Natural biopolymers have many attractive medical applications; however, complications due to fibrosis caused a reduction in diffusion and dispersal of nutrients and waste products. Consequently, severe immunocompatibility problems and poor mechanical and degradation properties in synthetic polymers ensue. Hence, the present study investigates a novel hydrogel material synthesized from caprolactone, ethylene glycol, ethylenediamine, polyethylene glycol, ammonium persulfate, and tetramethylethylenediamine via chemo-enzymatic route. Spectroscopic analyses indicated the formation of polyurea and polyhydroxyurethane as the primary building block of the hydrogel starting material. Biocompatibility studies showed positive observation in biosafety test using direct contact cytotoxicity assay in addition to active cellular growth on the hydrogel scaffold based on fluorescence observation. The synthesized hydrogel also exhibited (self)fluorescence properties under specific wavelength excitation. Hence, synthesized hydrogel could be a potential candidate for medical imaging as well as tissue engineering applications as a tissue expander, coating material, biosensor, and drug delivery system.

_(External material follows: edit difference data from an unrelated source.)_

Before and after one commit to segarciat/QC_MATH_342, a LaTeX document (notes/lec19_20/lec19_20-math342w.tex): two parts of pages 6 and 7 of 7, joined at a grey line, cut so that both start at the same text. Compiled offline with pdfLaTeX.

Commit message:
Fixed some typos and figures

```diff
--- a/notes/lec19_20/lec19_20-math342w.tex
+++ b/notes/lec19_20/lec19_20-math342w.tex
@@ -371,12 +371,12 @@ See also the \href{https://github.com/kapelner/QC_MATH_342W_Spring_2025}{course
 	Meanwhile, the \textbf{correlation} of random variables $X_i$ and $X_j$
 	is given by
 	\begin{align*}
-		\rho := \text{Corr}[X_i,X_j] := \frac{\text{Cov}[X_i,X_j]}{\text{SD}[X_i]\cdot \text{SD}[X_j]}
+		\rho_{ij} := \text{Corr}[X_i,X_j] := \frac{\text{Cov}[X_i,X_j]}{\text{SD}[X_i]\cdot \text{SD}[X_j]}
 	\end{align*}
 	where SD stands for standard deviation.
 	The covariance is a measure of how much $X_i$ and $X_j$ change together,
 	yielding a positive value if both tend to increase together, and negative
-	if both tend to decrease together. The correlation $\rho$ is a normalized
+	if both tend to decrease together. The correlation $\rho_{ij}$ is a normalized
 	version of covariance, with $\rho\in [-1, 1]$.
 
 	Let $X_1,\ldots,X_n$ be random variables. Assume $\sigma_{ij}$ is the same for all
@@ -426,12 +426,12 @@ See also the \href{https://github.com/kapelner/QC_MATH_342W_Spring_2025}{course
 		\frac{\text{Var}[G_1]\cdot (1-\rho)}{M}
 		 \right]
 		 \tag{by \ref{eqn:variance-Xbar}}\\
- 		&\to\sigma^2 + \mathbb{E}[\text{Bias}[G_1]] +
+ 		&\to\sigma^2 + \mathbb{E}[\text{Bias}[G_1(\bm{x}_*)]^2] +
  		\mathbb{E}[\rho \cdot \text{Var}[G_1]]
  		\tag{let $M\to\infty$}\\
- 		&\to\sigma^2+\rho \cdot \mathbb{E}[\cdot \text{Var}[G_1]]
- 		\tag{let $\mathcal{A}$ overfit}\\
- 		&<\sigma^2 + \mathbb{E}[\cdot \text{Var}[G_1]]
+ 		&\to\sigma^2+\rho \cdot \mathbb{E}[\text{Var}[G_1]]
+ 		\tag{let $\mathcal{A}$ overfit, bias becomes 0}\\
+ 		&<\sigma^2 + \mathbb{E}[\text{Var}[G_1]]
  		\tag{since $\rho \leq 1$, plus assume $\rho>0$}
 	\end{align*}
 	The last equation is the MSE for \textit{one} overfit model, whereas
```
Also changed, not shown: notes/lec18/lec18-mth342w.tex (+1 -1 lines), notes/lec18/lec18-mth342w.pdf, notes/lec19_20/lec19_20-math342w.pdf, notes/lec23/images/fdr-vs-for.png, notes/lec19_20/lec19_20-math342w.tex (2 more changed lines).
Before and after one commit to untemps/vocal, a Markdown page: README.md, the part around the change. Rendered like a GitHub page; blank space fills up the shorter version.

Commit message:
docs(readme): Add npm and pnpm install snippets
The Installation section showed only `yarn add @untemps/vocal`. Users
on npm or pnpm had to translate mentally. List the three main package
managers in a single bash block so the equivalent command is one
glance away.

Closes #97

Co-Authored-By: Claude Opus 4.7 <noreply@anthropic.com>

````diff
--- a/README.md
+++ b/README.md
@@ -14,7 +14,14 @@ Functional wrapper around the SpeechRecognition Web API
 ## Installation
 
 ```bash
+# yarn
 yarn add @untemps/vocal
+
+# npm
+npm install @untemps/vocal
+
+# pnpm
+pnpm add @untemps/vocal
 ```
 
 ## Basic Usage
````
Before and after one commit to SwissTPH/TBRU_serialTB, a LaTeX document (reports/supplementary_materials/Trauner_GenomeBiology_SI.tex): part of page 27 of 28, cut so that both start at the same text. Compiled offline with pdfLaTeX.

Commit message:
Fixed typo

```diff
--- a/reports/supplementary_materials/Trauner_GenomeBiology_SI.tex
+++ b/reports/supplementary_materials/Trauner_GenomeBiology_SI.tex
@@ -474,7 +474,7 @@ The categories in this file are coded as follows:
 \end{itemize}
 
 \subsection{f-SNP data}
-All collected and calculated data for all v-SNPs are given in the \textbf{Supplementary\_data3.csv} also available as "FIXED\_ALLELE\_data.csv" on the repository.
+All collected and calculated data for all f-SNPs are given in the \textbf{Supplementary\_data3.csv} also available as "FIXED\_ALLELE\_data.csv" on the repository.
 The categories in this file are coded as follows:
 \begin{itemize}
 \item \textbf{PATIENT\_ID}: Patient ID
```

* Title and MeSH Headings from MEDLINE®/PubMed®, a database of the U.S. National Library of Medicine.